3. And the amount of instructional time gained if transition time was reduced from 4.5 minutes to just 30 seconds because of explicit instruction and practice.
Ten school days! Wow! Have you timed your transitions lately? Maybe you are at 2.5 minutes. You could still gain five days in a year!
What routines do you teach your students in order to maximize your time? What routines SHOULD you teach?
What are you thinking of changing for next year?
Please add your ideas below!
“CCR.ELA Anchor Standard for Reading Informational Text #9 (K-12)
Analyze how two or more texts address themes or topics in order to build knowledge or to compare the approaches the authors take.”
“CCR.ELA Anchor Standard for Writing #8 (K-12)
Gather relevant information from multiple print and digital sources, assess the credibility and accuracy of each source, and integrate the information while avoiding plagiarism.”
When you are looking for resources, how do you determine which resources are relevant, accurate, and appropriate? (And by extension, how do you “teach” those skills to your students?)
Just because the label says “Common Core,” it doesn’t mean that it really is the Common Core. How do you know? Check for the icon that represents Common Core. Check reputable sources. If it sounds too good to be true, it probably is! Be careful out there!
In the beginning, consider these primary sources:

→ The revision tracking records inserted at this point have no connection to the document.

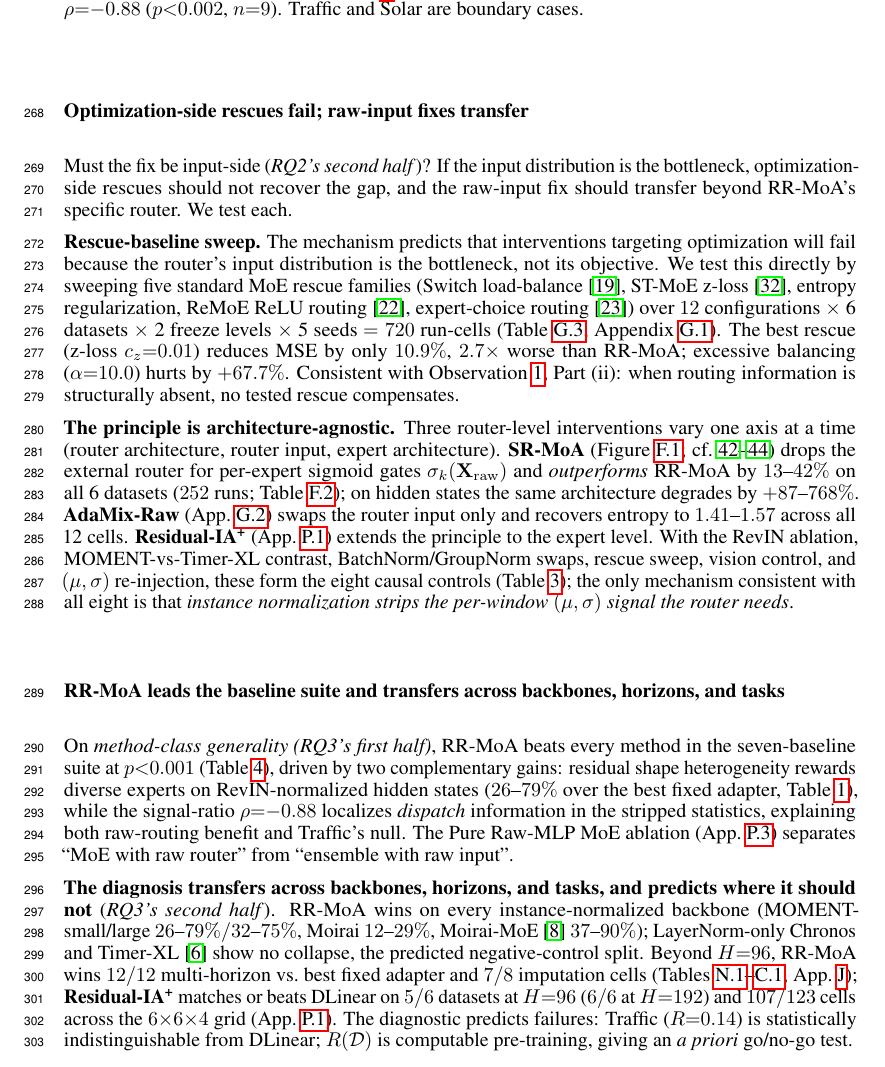
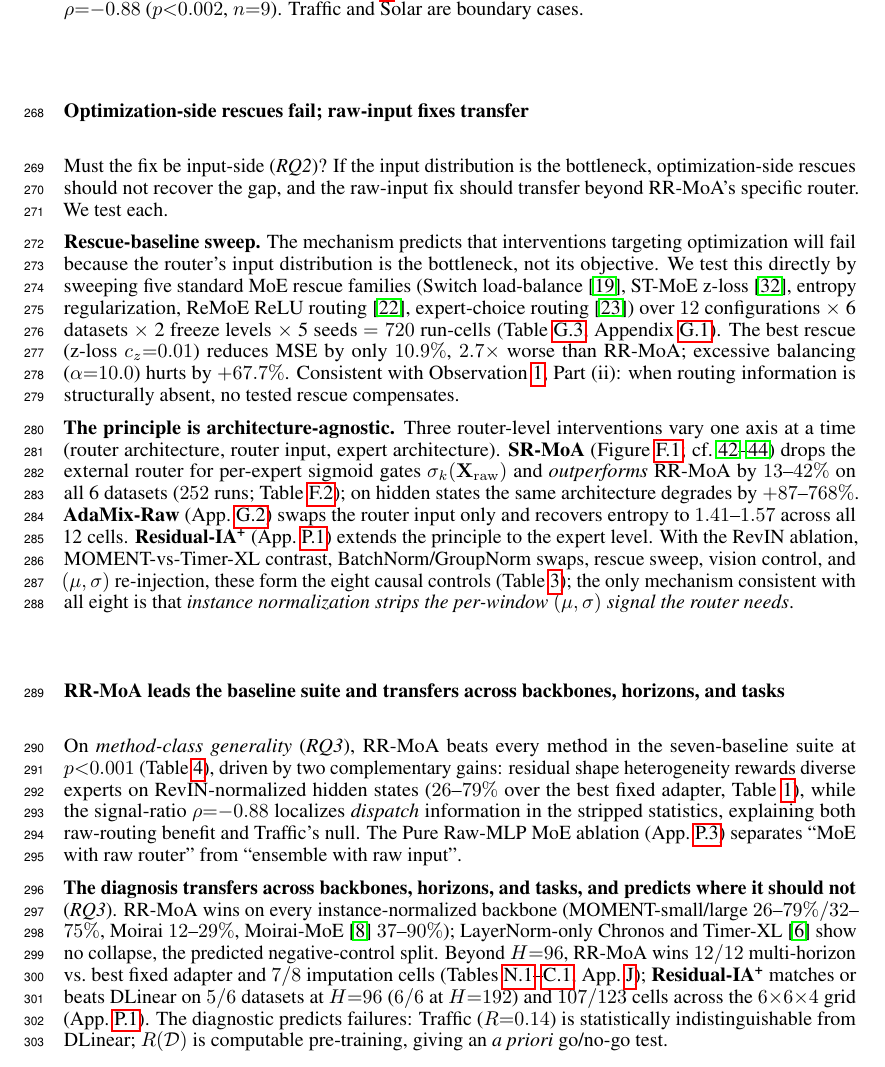
Before and after one commit to henryph24/neuralips26, a LaTeX paper (main.tex): part of page 8 of 50, cut so that both start at the same text. Compiled offline with pdfLaTeX.

Commit message:
docs(paper): generalize TSFM definition; drop 'first/second half' RQ qualifiers
Intro Para 1 opener:
- Replace 'pretrained sequence models for forecasting and imputation
  that transfer to unseen datasets' with 'pre-trained backbones for
  general-purpose time-series analysis that transfer to unseen
  datasets'. Verified against the cited TSFM papers via web search:
  MOMENT calls itself 'foundation models for general-purpose time
  series analysis', and across MOMENT, TimesFM, Chronos, and Moirai
  the supported task scope spans forecasting, imputation, classifica-
  tion, and anomaly detection. The prior wording undersold that scope.

Main Results body refs:
- Drop 'first half' / 'second half' qualifiers from all 5 in-text RQ
  references. (RQ1's second half) -> (RQ1), (RQ2's first half) -> (RQ2),
  etc. The half-and-half framing read like a report; section headings
  already segment the content, so the bare RQ tag is enough.

Build verified at 50 pages, page 9 conclusion still fits within
the 9-page main-content limit.

Entire-Checkpoint: 8612db6299ba

```diff
--- a/main.tex
+++ b/main.tex
@@ -587,7 +587,7 @@ Observation~\ref{obs:routing_loss} and $R(\mathcal{D})$ make three testable pred
 
 \subsubsection*{Optimization-side rescues fail; raw-input fixes transfer}
 
-Must the fix be input-side (\emph{RQ2's second half})? If the input distribution is the bottleneck, optimization-side rescues should not recover the gap, and the raw-input fix should transfer beyond RR-MoA's specific router. We test each.
+Must the fix be input-side (\emph{RQ2})? If the input distribution is the bottleneck, optimization-side rescues should not recover the gap, and the raw-input fix should transfer beyond RR-MoA's specific router. We test each.
 
 \textbf{Rescue-baseline sweep.} The mechanism predicts that interventions targeting optimization will fail because the router's input distribution is the bottleneck, not its objective. We test this directly by sweeping five standard MoE rescue families (Switch load-balance~\citep{fedus2022switch}, ST-MoE z-loss~\citep{zoph2022stmoe}, entropy regularization, ReMoE ReLU routing~\citep{wang2025remoe}, expert-choice routing~\citep{zhou2022expertchoice}) over $12$ configurations $\times$ 6 datasets $\times$ 2 freeze levels $\times$ 5 seeds $= 720$ run-cells (Table~\ref{tab:rescue}, Appendix~\ref{app:rescue_details}). The best rescue (z-loss $c_z{=}0.01$) reduces MSE by only $10.9\%$, $2.7{\times}$ worse than RR-MoA; excessive balancing ($\alpha{=}10.0$) hurts by $+67.7\%$. Consistent with Observation~\ref{obs:routing_loss}, Part~(ii): when routing information is structurally absent, no tested rescue compensates.
 
@@ -618,7 +618,7 @@ C8 & $(\mu,\sigma)$ re-injection & Just appending stripped stats back fixes it &
 
 \subsubsection*{RR-MoA leads the baseline suite and transfers across backbones, horizons, and tasks}
 
-{\looseness=-1 On \emph{method-class generality (RQ3's first half)}, RR-MoA beats every method in the seven-baseline suite at $p{<}0.001$ (Table~\ref{tab:baselines}), driven by two complementary gains: residual shape heterogeneity rewards diverse experts on RevIN-normalized hidden states ($26$--$79\%$ over the best fixed adapter, Table~\ref{tab:rrmoa}), while the signal-ratio $\rho{=}{-}0.88$ localizes \emph{dispatch} information in the stripped statistics, explaining both raw-routing benefit and Traffic's null. The Pure Raw-MLP MoE ablation (App.~\ref{app:raw_mlp_moe}) separates ``MoE with raw router'' from ``ensemble with raw input''.}
+{\looseness=-1 On \emph{method-class generality} (\emph{RQ3}), RR-MoA beats every method in the seven-baseline suite at $p{<}0.001$ (Table~\ref{tab:baselines}), driven by two complementary gains: residual shape heterogeneity rewards diverse experts on RevIN-normalized hidden states ($26$--$79\%$ over the best fixed adapter, Table~\ref{tab:rrmoa}), while the signal-ratio $\rho{=}{-}0.88$ localizes \emph{dispatch} information in the stripped statistics, explaining both raw-routing benefit and Traffic's null. The Pure Raw-MLP MoE ablation (App.~\ref{app:raw_mlp_moe}) separates ``MoE with raw router'' from ``ensemble with raw input''.}
 
 \begin{table}[!htbp]
 \centering
@@ -649,7 +649,7 @@ Full fine-tuning (all unfrozen) & $1.060 \pm 0.059$ & $0.871 \pm 0.029$ & $0.468
 \end{tabular}
 \end{table}
 
-{\looseness=-1 \textbf{The diagnosis transfers across backbones, horizons, and tasks, and predicts where it should not} (\emph{RQ3's second half}).\label{sec:cross_backbone} RR-MoA wins on every instance-normalized backbone (MOMENT-small/large $26$--$79\%/32$--$75\%$, Moirai $12$--$29\%$, Moirai-MoE~\citep{liu2025moiraimoe} $37$--$90\%$); LayerNorm-only Chronos and Timer-XL~\citep{liu2025timerxl} show no collapse, the predicted negative-control split. Beyond $H{=}96$, RR-MoA wins $12/12$ multi-horizon vs.\ best fixed adapter and $7/8$ imputation cells (Tables~\ref{tab:cross_backbone}--\ref{tab:horizon}, App.~\ref{app:imputation}); \textbf{Residual-IA\textsuperscript{+}} matches or beats DLinear on $5/6$ datasets at $H{=}96$ ($6/6$ at $H{=}192$) and $107/123$ cells across the $6{\times}6{\times}4$ grid (App.~\ref{app:gate_pathology}). The diagnostic predicts failures: Traffic ($R{=}0.14$) is statistically indistinguishable from DLinear; $R(\mathcal{D})$ is computable pre-training, giving an \emph{a priori} go/no-go test.}
+{\looseness=-1 \textbf{The diagnosis transfers across backbones, horizons, and tasks, and predicts where it should not} (\emph{RQ3}).\label{sec:cross_backbone} RR-MoA wins on every instance-normalized backbone (MOMENT-small/large $26$--$79\%/32$--$75\%$, Moirai $12$--$29\%$, Moirai-MoE~\citep{liu2025moiraimoe} $37$--$90\%$); LayerNorm-only Chronos and Timer-XL~\citep{liu2025timerxl} show no collapse, the predicted negative-control split. Beyond $H{=}96$, RR-MoA wins $12/12$ multi-horizon vs.\ best fixed adapter and $7/8$ imputation cells (Tables~\ref{tab:cross_backbone}--\ref{tab:horizon}, App.~\ref{app:imputation}); \textbf{Residual-IA\textsuperscript{+}} matches or beats DLinear on $5/6$ datasets at $H{=}96$ ($6/6$ at $H{=}192$) and $107/123$ cells across the $6{\times}6{\times}4$ grid (App.~\ref{app:gate_pathology}). The diagnostic predicts failures: Traffic ($R{=}0.14$) is statistically indistinguishable from DLinear; $R(\mathcal{D})$ is computable pre-training, giving an \emph{a priori} go/no-go test.}
 
 \section{Conclusion and Limitations}
 
```
Also changed, not shown: main.tex (6 more changed lines).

- Common Core State Standards Initiative This is the official site for the CCSSI, featuring information about the standards, news, resources, and answers to frequently asked questions.
- National Governors Association The NGA played a major role in the development of Common Core, so their website is a great place to look for answers about the standards.
- Council of Chief State School Officers The other major group behind Common Core is the CCSSO, an organization you can learn more about by visiting their site.
Possible Secondary Sources from ASCD:
- Common Core Webinars – ASCD is working on new webinars on Common Core, but educators can take a look at their archived resources from earlier this year in the meantime.
- ASCD Resources – Common Core resources
- Common Core Adoptions by State – The ASCD website offers up information on which states are adopting Common Core, along with links to each Common Core state website.
10 Additional Resources to Consider
To find out more about what Common Core will mean for your teachers and students, follow these links. (How will you decide which ones meet your needs?)
- Common Core Standards App: This iPhone application (it is also available for Android) lets teachers keep essential information about Common Core at their fingertips.
- The Teaching Channel – 100 videos about the Common Core Many are excellent and range from broad topics to specific lesson plans based on standards.
- P21 Toolkit for the Common Core – A Guide for Aligning the CCSS with the Framework for 21st Century Skills is available here.
- achieve.org – Additional resources for implementation of the Common Core.
- CCSSI Wiki: One simple way to learn more about the CCSSI is to visit the program’s Wikipedia page, which is packed with useful information on the subject.
- Common Core Workbook: Use this workbook from Achieve and the U.S. Education Delivery Institute to help guide the Common Core implementation process at your school.
- Bi-Weekly Newsletter from the Chief Council of Officers Useful information about all things Common Core and includes a free tool to evaluate CCSS text (registration required).
- Common Core State Standards for School Leaders A Scoop.it! site that is filled with resources compiled from around the web.
- CommonCore.org: Here you’ll find an organization dedicated to ensuring that the Common Core is about more than just reading and math, instead promoting a well-rounded education that includes reading literature, studying culture, and engaging with the arts.
The promise of increased student learning through the implementation of the Common Core Standards will depend upon the decisions that you make about the resources that you consult on a regular basis.
Is the most reliable and valid information available from a Google search?
What other resources do you use for your information about the Common Core?
Please comment below if you have additional resources that you believe I should add!